for her own care, these her own last days.
You lop off the American Beauty blooms, plop them into the
seamless goldfish bowl she brings on her last visit. There is also
the single teacup whose lip, she says, is delicate as a woman’s kiss.
Dressed the way you have never seen her before––blue kimono
under haori stitched in silver apple blossoms, phoenix fan in the
pocket––she slips out of the coat, carefully folds and smooths it,
places it ceremoniously into your outstretched arms.
The roses remain for a time, then spent, wilting petals drop down
onto the furoshiki square she once wrapped around large bowls of
salmon and seaweed in sweet rice––its slender cranes winging
the edges toward some unseen distance. The rose scent lingers,
even as the sight of her begins to dim.
a red winged blackbird
blazes skyward like a sword
* * * * *
"Last Gifts" was first published in Lilipoh: The Spirit in Life Magazine
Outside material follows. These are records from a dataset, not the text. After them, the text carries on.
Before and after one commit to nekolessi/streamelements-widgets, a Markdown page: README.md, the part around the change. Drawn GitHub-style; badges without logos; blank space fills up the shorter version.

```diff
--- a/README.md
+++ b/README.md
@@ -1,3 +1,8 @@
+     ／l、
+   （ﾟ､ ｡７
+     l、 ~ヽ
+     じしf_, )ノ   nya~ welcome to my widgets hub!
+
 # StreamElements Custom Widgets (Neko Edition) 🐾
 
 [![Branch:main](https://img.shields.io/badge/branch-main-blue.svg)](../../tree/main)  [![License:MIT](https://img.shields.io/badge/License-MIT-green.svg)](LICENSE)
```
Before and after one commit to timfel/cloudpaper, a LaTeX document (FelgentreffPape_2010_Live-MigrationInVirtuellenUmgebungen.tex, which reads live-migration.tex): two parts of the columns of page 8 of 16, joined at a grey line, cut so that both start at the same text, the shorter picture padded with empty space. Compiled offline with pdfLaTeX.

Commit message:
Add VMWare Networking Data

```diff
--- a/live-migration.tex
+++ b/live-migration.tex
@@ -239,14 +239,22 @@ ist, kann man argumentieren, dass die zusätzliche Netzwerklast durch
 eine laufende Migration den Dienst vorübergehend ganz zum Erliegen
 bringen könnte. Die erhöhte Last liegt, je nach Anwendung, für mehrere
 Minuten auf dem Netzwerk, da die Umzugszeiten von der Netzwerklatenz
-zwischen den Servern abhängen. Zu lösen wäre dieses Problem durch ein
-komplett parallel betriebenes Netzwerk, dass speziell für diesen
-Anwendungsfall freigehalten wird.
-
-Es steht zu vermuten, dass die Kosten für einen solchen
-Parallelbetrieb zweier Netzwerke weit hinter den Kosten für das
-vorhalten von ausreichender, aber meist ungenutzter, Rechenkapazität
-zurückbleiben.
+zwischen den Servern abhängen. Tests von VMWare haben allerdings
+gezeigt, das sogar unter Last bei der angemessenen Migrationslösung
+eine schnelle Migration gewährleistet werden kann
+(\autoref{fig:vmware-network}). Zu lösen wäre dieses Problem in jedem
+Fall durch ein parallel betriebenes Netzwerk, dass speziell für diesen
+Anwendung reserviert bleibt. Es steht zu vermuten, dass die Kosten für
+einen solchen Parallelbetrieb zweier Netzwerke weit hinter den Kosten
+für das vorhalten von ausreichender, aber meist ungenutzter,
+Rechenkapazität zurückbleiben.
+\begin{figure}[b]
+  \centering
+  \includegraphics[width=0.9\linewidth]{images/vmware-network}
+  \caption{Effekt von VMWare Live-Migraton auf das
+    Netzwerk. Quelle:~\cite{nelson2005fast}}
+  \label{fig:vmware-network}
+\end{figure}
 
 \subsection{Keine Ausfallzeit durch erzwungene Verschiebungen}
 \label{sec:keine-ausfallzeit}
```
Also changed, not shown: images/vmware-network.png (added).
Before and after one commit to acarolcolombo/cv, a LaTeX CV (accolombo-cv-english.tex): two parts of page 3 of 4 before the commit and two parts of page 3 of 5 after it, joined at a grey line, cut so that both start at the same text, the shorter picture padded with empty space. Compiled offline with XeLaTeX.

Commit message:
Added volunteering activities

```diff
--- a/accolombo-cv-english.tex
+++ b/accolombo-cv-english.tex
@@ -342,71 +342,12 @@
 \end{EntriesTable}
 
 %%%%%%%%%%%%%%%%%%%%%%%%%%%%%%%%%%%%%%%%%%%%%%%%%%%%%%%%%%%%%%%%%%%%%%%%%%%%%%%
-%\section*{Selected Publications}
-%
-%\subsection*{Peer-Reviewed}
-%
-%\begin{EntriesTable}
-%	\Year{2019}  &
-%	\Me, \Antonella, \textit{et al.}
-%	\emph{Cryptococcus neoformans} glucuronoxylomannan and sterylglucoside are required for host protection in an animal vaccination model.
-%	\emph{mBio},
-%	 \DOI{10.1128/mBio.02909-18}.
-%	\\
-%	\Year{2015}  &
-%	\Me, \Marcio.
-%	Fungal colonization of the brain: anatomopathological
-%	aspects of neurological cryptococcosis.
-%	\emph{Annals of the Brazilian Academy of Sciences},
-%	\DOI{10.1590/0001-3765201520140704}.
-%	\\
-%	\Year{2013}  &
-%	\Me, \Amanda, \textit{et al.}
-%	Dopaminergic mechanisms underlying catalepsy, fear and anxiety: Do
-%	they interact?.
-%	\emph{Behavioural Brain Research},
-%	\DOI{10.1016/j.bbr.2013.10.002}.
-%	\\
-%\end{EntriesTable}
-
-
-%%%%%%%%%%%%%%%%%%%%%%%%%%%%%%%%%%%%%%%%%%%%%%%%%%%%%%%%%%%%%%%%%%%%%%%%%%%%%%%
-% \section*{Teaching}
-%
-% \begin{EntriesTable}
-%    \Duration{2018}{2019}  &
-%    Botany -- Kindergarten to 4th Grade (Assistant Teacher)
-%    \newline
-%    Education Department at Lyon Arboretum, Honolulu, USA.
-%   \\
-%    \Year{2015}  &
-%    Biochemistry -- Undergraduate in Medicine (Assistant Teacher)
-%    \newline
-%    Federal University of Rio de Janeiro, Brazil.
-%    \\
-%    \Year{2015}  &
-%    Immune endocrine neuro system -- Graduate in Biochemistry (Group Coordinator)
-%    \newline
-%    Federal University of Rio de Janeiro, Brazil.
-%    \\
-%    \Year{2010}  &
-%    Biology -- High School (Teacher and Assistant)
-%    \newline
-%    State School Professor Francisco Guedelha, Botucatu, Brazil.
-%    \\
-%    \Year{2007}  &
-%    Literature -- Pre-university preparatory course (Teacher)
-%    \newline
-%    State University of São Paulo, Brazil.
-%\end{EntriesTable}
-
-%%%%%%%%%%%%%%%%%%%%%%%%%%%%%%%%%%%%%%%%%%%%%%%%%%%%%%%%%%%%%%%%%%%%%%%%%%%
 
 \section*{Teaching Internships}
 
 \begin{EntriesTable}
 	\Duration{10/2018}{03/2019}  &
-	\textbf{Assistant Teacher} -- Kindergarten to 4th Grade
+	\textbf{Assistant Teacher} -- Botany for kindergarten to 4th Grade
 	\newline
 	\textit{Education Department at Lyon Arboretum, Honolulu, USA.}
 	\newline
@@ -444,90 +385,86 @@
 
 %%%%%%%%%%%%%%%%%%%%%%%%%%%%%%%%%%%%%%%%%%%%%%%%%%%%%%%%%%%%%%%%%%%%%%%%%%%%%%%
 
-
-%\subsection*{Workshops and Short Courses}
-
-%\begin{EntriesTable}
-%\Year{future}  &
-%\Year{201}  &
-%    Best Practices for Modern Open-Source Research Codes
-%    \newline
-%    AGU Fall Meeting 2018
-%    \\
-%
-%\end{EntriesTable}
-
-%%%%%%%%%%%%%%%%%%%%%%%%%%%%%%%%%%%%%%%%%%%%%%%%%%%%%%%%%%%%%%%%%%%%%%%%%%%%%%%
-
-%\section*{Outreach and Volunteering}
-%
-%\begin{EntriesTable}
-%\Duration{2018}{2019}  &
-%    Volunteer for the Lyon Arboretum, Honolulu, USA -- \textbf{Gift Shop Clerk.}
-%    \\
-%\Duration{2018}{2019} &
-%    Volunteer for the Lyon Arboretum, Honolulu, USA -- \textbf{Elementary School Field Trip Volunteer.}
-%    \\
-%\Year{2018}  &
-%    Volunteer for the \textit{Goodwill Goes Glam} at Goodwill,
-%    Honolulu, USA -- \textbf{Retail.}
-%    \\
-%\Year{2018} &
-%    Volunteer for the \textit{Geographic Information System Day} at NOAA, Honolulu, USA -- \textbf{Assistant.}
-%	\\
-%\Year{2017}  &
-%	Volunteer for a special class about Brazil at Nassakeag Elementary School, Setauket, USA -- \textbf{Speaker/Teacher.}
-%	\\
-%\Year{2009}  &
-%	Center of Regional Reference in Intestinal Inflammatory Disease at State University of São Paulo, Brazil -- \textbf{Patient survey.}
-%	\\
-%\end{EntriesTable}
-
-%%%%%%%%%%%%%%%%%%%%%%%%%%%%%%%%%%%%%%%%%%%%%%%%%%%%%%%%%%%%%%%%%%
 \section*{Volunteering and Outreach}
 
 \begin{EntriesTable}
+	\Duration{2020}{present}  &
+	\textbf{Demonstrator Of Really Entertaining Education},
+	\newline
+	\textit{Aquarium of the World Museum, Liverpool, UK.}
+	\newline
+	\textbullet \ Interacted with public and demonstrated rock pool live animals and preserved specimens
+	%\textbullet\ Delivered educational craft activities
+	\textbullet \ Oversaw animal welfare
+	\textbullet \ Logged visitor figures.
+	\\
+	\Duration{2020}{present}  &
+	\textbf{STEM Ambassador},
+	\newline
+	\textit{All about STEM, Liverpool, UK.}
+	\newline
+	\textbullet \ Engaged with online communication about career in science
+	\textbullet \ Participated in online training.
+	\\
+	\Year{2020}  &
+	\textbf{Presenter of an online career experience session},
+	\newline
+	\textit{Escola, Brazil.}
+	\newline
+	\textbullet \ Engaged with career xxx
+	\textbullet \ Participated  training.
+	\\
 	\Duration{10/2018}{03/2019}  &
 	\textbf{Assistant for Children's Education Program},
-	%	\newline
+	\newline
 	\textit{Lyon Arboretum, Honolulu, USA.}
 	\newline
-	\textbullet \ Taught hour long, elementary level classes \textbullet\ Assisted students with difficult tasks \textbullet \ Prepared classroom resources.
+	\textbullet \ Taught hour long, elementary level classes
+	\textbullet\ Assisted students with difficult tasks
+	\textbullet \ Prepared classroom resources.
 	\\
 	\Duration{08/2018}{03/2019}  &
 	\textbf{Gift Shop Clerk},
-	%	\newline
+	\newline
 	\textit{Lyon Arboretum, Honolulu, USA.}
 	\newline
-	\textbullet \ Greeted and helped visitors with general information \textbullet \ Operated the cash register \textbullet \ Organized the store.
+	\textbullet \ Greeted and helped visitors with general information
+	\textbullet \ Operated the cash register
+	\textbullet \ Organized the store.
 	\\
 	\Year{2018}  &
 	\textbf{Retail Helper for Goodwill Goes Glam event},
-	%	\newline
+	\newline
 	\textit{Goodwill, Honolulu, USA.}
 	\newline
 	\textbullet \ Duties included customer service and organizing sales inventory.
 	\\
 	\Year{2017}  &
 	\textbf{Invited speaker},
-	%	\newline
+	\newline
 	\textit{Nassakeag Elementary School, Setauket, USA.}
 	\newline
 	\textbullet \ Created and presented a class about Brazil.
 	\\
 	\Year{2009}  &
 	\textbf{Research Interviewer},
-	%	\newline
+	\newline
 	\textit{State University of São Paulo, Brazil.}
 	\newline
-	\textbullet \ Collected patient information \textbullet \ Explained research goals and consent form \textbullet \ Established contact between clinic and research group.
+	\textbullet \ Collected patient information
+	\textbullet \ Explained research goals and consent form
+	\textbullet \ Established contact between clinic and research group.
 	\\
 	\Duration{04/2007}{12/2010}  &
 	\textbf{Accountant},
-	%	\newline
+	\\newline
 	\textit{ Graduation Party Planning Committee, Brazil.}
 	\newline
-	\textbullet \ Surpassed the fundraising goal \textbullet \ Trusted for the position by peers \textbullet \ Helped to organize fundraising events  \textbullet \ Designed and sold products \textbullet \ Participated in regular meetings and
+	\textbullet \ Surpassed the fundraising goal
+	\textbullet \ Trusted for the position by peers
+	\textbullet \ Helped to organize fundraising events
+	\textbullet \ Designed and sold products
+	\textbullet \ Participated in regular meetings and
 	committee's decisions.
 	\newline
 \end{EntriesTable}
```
Andrena Zawinski is a veteran educator and activist poet whose work has received accolades for lyricism, form, spirituality, and social concern. Her latest collection is Landings. She has two previous award winning books: Something About and Traveling in Reflected Light. She runs the San Francisco Bay Area Women’s Poetry Salon and is Features Editor at PoetryMagazine.com. Her poems, “When Paris Was a Woman” and “Never the Right Recipe” previously appeared at Writing in a Woman’s Voice.